Minnesota law enforcement seized a record-high amount of methamphetamine in 2017 for the eighth straight year, with Mexican traffickers supplying what one official called rural Minnesota’s “drug of choice.”

Minnesota’s Violent Crime Enforcement Teams seized more drugs overall in 2017, with methamphetamine, heroin and prescription pills showing some of the most dramatic increases, according to new figures from the state Department of Public Safety. The rise is caused in part by the task force’s focus on mid- to high-level drug dealers statewide, as well as greater international production of some drugs, officials say.

“We are very concerned about the increases throughout the state in all of these categories,” said Statewide Gang and Drug Coordinator Brian Marquart. The Violent Crime Enforcement Teams comprise 21 multi-jurisdictional law enforcement groups across 70 Minnesota counties.
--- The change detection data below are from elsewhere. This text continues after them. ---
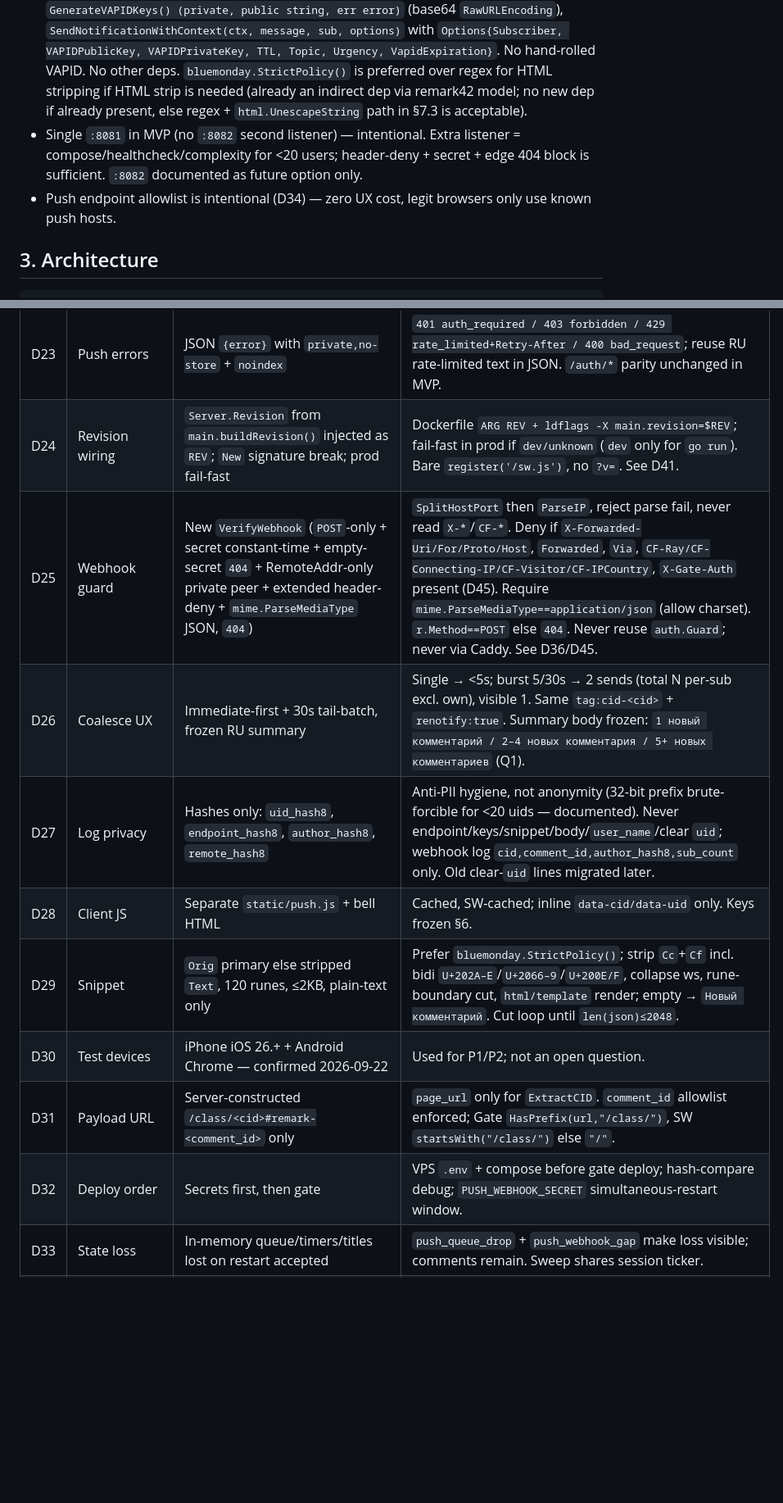
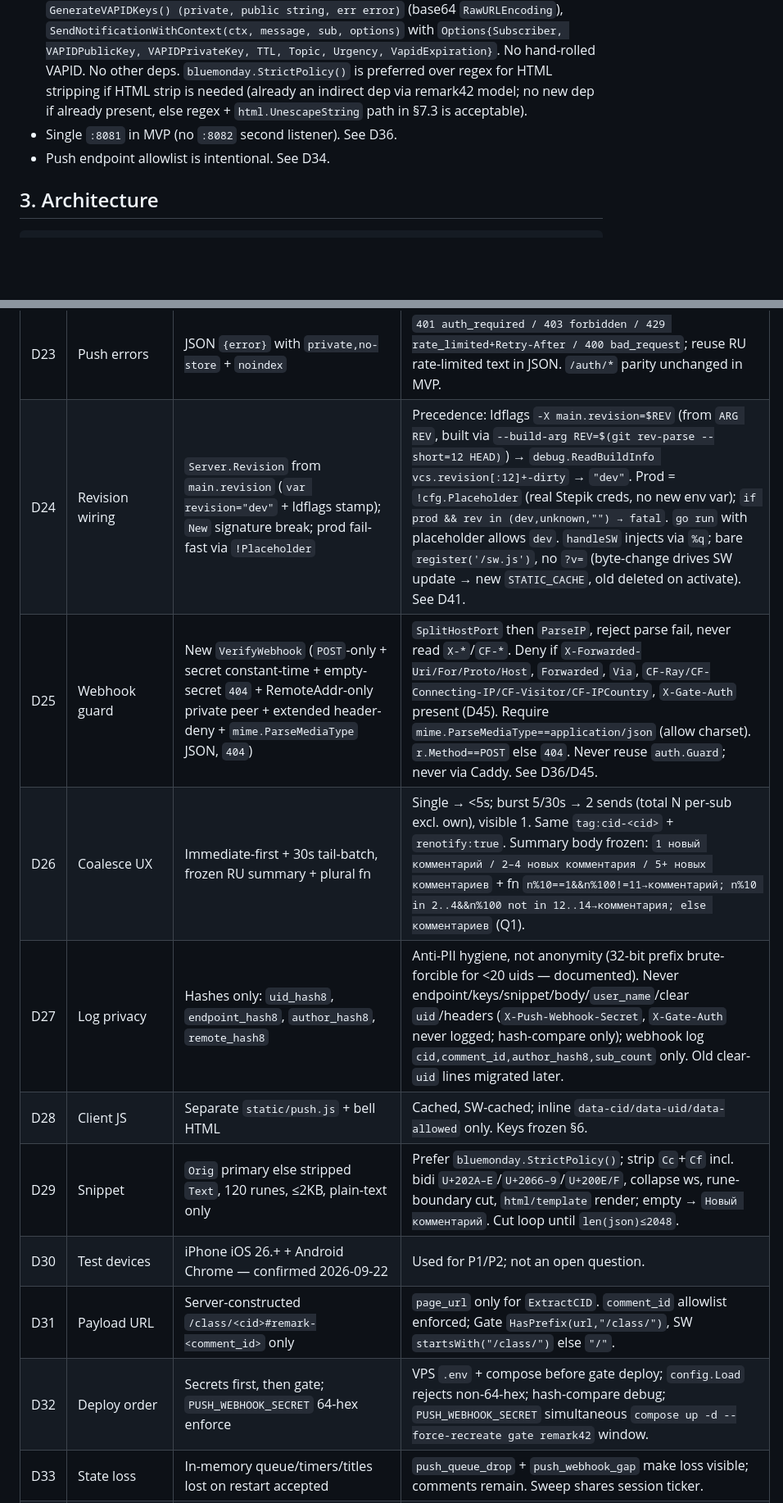
Before and after one commit to zzzLobster/stepik-discuss, a Markdown page: plans/0002-pwa-notifications.md, 2 parts joined by grey strips. Shown at 82% size. GitHub-like rendering; blank space fills up the shorter version.

```diff
--- a/plans/0002-pwa-notifications.md
+++ b/plans/0002-pwa-notifications.md
@@ -36,8 +36,8 @@ Non-goals: native App Store / Google Play wrappers (PWABuilder/TWA deferred); em
 - iOS constraints (verified Apple/WebKit docs): push only after Add-to-Home-Screen + user-granted permission in response to tap; Share-menu install in any browser ≥16.4; no `beforeinstallprompt` on iOS (manual Share → Add instructions required); every `push` handler must end in `showNotification` (Safari revokes permission on silent push); `pushManager.subscribe({userVisibleOnly:true})` (Apple rejects `false`).
 - Scale/privacy: 2–3 classes, <20 users, RU, minors. Store only `uid+fio+avatar_url`. Threads never merge (`page_url` differs per `cid`). Cloudflare Bypass rule `(http.host eq "stepik.study67.fyi") → Bypass cache` covers `/push/*` + `/sw.js` + `/manifest.json` + `/offline.html` (`BYPASS/DYNAMIC`, never cached) — confirmed 2026-09-22.
 - Deps: `bbolt, golang-jwt/v5, x/oauth2, x/time/rate` + `github.com/SherClockHolmes/webpush-go v1.4.0` (MIT, published 2025-01-02, after CVE-2024-51744; pin via `go.mod` + `go.sum`, `go vet` + `govulncheck` in CI). API verified: `GenerateVAPIDKeys() (private, public string, err error)` (base64 `RawURLEncoding`), `SendNotificationWithContext(ctx, message, sub, options)` with `Options{Subscriber, VAPIDPublicKey, VAPIDPrivateKey, TTL, Topic, Urgency, VapidExpiration}`. No hand-rolled VAPID. No other deps. `bluemonday.StrictPolicy()` is preferred over regex for HTML stripping if HTML strip is needed (already an indirect dep via remark42 model; no new dep if already present, else regex + `html.UnescapeString` path in §7.3 is acceptable).
-- Single `:8081` in MVP (no `:8082` second listener) — intentional. Extra listener = compose/healthcheck/complexity for <20 users; header-deny + secret + edge 404 block is sufficient. `:8082` documented as future option only.
-- Push endpoint allowlist is intentional (D34) — zero UX cost, legit browsers only use known push hosts.
+- Single `:8081` in MVP (no `:8082` second listener). See D36.
+- Push endpoint allowlist is intentional. See D34.
 
 ## 3. Architecture
 
@@ -426,15 +431,15 @@ All decisions below are final. Implementation must match; any change requires pl
 | D21 | Caps | 64KB webhook / 2KB payload / per-sid `AllowPush` 20/min + pre-auth IP 30/s-burst / queue 512 / 4 workers / 30s coalesce | Endpoint `https:` + allowlist + normalization + port `""`/`443` + no userinfo + `len<2048` (D34/D44); `p256dh` 87–88 + `65B/0x04` decode-check, `auth` 22–24 + `16B` decode-check; `cids` explicit non-empty or `"all"` else `400`; `cids ⊆ allowed` else `403`; `comment_id ^[A-Za-z0-9_-]{1,64}$`; `ua` 256, `name` 64, strip `Cc`/`Cf`; `400/413/415 → delete`; `403 → retain`; `429/5xx/timeout → retry [1s,30s,5m]` + `Retry-After` cap 5m, max 3x. Wrong method → `405`. |
 | D22 | Logout silence | Per-device (`sid`) atomic delete; relog silent-heal; user-change forces untap; bell per-device; offline-logout gap documented | `unsubscribe`: missing→`200`, own→delete+`200`, foreign-live→`403` (no delete), orphan→delete+`200`. Logged-out device (`row.sid==sid` delete) gets nothing even if same `uid` live elsewhere. `localStorage` kept on logout. Offline logout leaves rows until online logout/sweep/24h cap (known gap, TESTLOG note, no code). See D38. |
 | D23 | Push errors | JSON `{error}` with `private,no-store` + `noindex` | `401 auth_required / 403 forbidden / 429 rate_limited+Retry-After / 400 bad_request`; reuse RU rate-limited text in JSON. `/auth/*` parity unchanged in MVP. |
-| D24 | Revision wiring | `Server.Revision` from `main.buildRevision()` injected as `REV`; `New` signature break; prod fail-fast | Dockerfile `ARG REV + ldflags -X main.revision=$REV`; fail-fast in prod if `dev/unknown` (`dev` only for `go run`). Bare `register('/sw.js')`, no `?v=`. See D41. |
+| D24 | Revision wiring | `Server.Revision` from `main.revision` (`var revision="dev"` + ldflags stamp); `New` signature break; prod fail-fast via `!Placeholder` | Precedence: ldflags `-X main.revision=$REV` (from `ARG REV`, built via `--build-arg REV=$(git rev-parse --short=12 HEAD)`) → `debug.ReadBuildInfo vcs.revision[:12]+-dirty` → `"dev"`. Prod = `!cfg.Placeholder` (real Stepik creds, no new env var); `if prod && rev in (dev,unknown,"") → fatal`. `go run` with placeholder allows `dev`. `handleSW` injects via `%q`; bare `register('/sw.js')`, no `?v=` (byte-change drives SW update → new `STATIC_CACHE`, old deleted on activate). See D41. |
 | D25 | Webhook guard | New `VerifyWebhook` (`POST`-only + secret constant-time + empty-secret `404` + RemoteAddr-only private peer + extended header-deny + `mime.ParseMediaType` JSON, `404`) | `SplitHostPort` then `ParseIP`, reject parse fail, never read `X-*`/`CF-*`. Deny if `X-Forwarded-Uri/For/Proto/Host`, `Forwarded`, `Via`, `CF-Ray/CF-Connecting-IP/CF-Visitor/CF-IPCountry`, `X-Gate-Auth` present (D45). Require `mime.ParseMediaType==application/json` (allow charset). `r.Method==POST` else `404`. Never reuse `auth.Guard`; never via Caddy. See D36/D45. |
-| D26 | Coalesce UX | Immediate-first + 30s tail-batch, frozen RU summary | Single → <5s; burst 5/30s → 2 sends (total N per-sub excl. own), visible 1. Same `tag:cid-<cid>` + `renotify:true`. Summary body frozen: `1 новый комментарий / 2–4 новых комментария / 5+ новых комментариев` (Q1). |
-| D27 | Log privacy | Hashes only: `uid_hash8`, `endpoint_hash8`, `author_hash8`, `remote_hash8` | Anti-PII hygiene, not anonymity (32-bit prefix brute-forcible for <20 uids — documented). Never endpoint/keys/snippet/body/`user_name`/clear `uid`; webhook log `cid,comment_id,author_hash8,sub_count` only. Old clear-`uid` lines migrated later. |
-| D28 | Client JS | Separate `static/push.js` + bell HTML | Cached, SW-cached; inline `data-cid/data-uid` only. Keys frozen §6. |
+| D26 | Coalesce UX | Immediate-first + 30s tail-batch, frozen RU summary + plural fn | Single → <5s; burst 5/30s → 2 sends (total N per-sub excl. own), visible 1. Same `tag:cid-<cid>` + `renotify:true`. Summary body frozen: `1 новый комментарий / 2–4 новых комментария / 5+ новых комментариев` + fn `n%10==1&&n%100!=11→комментарий; n%10 in 2..4&&n%100 not in 12..14→комментария; else комментариев` (Q1). |
+| D27 | Log privacy | Hashes only: `uid_hash8`, `endpoint_hash8`, `author_hash8`, `remote_hash8` | Anti-PII hygiene, not anonymity (32-bit prefix brute-forcible for <20 uids — documented). Never endpoint/keys/snippet/body/`user_name`/clear `uid`/headers (`X-Push-Webhook-Secret`, `X-Gate-Auth` never logged; hash-compare only); webhook log `cid,comment_id,author_hash8,sub_count` only. Old clear-`uid` lines migrated later. |
+| D28 | Client JS | Separate `static/push.js` + bell HTML | Cached, SW-cached; inline `data-cid/data-uid/data-allowed` only. Keys frozen §6. |
 | D29 | Snippet | `Orig` primary else stripped `Text`, 120 runes, ≤2KB, plain-text only | Prefer `bluemonday.StrictPolicy()`; strip `Cc`+`Cf` incl. bidi `U+202A–E`/`U+2066–9`/`U+200E/F`, collapse ws, rune-boundary cut, `html/template` render; empty → `Новый комментарий`. Cut loop until `len(json)≤2048`. |
 | D30 | Test devices | iPhone iOS 26.+ + Android Chrome — confirmed 2026-09-22 | Used for P1/P2; not an open question. |
 | D31 | Payload URL | Server-constructed `/class/<cid>#remark-<comment_id>` only | `page_url` only for `ExtractCID`. `comment_id` allowlist enforced; Gate `HasPrefix(url,"/class/")`, SW `startsWith("/class/")` else `"/"`. |
-| D32 | Deploy order | Secrets first, then gate | VPS `.env` + compose before gate deploy; hash-compare debug; `PUSH_WEBHOOK_SECRET` simultaneous-restart window. |
+| D32 | Deploy order | Secrets first, then gate; `PUSH_WEBHOOK_SECRET` 64-hex enforce | VPS `.env` + compose before gate deploy; `config.Load` rejects non-64-hex; hash-compare debug; `PUSH_WEBHOOK_SECRET` simultaneous `compose up -d --force-recreate gate remark42` window. |
 | D33 | State loss | In-memory queue/timers/titles lost on restart accepted | `push_queue_drop` + `push_webhook_gap` make loss visible; comments remain. Sweep shares session ticker. |
 | D34 | Endpoint allowlist | YES restrict — authenticated SSRF closed at subscribe `400` + normalization + send-time rebind | Allow: `fcm.googleapis.com`, `updates.push.services.mozilla.com`, `web.push.apple.com`, `*.push.apple.com`, `*.notify.windows.com` (Edge). Normalize `ToLower+TrimSuffix(".")+IDNA`, port `""`/`443` only, dot-boundary suffix (D44). Deny `IsLoopback/IsPrivate/IsLinkLocalUnicast/IsUnspecified` after `ParseIP` + resolve-then-check every IP. Reject outside list `400`. Worker re-resolves before send (`push_skip_ssrf_rebind`+delete). Zero UX cost (legit browsers only use known hosts). Unit test with `169.254.169.254` / `gate:8081` / `http:` / uppercase/trailing-dot/non-443 in D3. |
 | D35 | Pre-auth IP limiter | `AllowPushByIP(ClientIP)` `Every(1s)` burst 30 before `LoadSession` on all `/push/*` + shallow health | Keeps per-`sid` `Every(3s)` burst 20 after auth. `429` + `Retry-After`. Closes pre-auth flood without touching Stepik limiter. |
```
Also changed, not shown: other parts of plans/0002-pwa-notifications.md (+37 -32 lines).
The amount of meth seized increased by about 28 percent from 2016 to 2017, in line with a yearslong pattern of rising meth use in the state. Seizures of heroin nearly quadrupled, to 42 pounds in 2017, compared with 11 pounds the year before.

Most of the meth and heroin come from Mexican drug trafficking organizations, Marquart said. Meth seizures are more common in rural Minnesota, where it’s the “drug of choice,” he said. Heroin seizures are more common in the seven-county metro area.

While law enforcement confiscated about 266 percent more prescription pills in 2017, the increase is partly due to a seizure of more than 100,000 pills by law enforcement in North Dakota and northwest Minnesota, Marquart said.

However, as law enforcement officials work to combat the opioid epidemic statewide, they have encountered growing numbers of black-market prescription pills.

“It’s not a concentrated effort that was made on pills,” Marquart said of the rise. “It was, however, a concentrated effort that was made around opiates in general ... whether it’s heroin or prescription opioids or synthetic opioids.”

Marijuana seizures also increased, with officials confiscating nearly twice as much in 2017 compared to 2016. For the past three years, Minnesota agents have noticed that marijuana is increasingly smuggled from states where the drug is legal, Marquart said.

Agents also seized nearly 100 times more hashish or marijuana wax — which contain high levels of THC — in 2017 compared with 2013.

At the same time, confiscations of crack cocaine dropped from 1.3 pounds in 2016 to just over 1 pound last year.


Rilyn Eischens is a University of Minnesota student on assignment for the Star Tribune.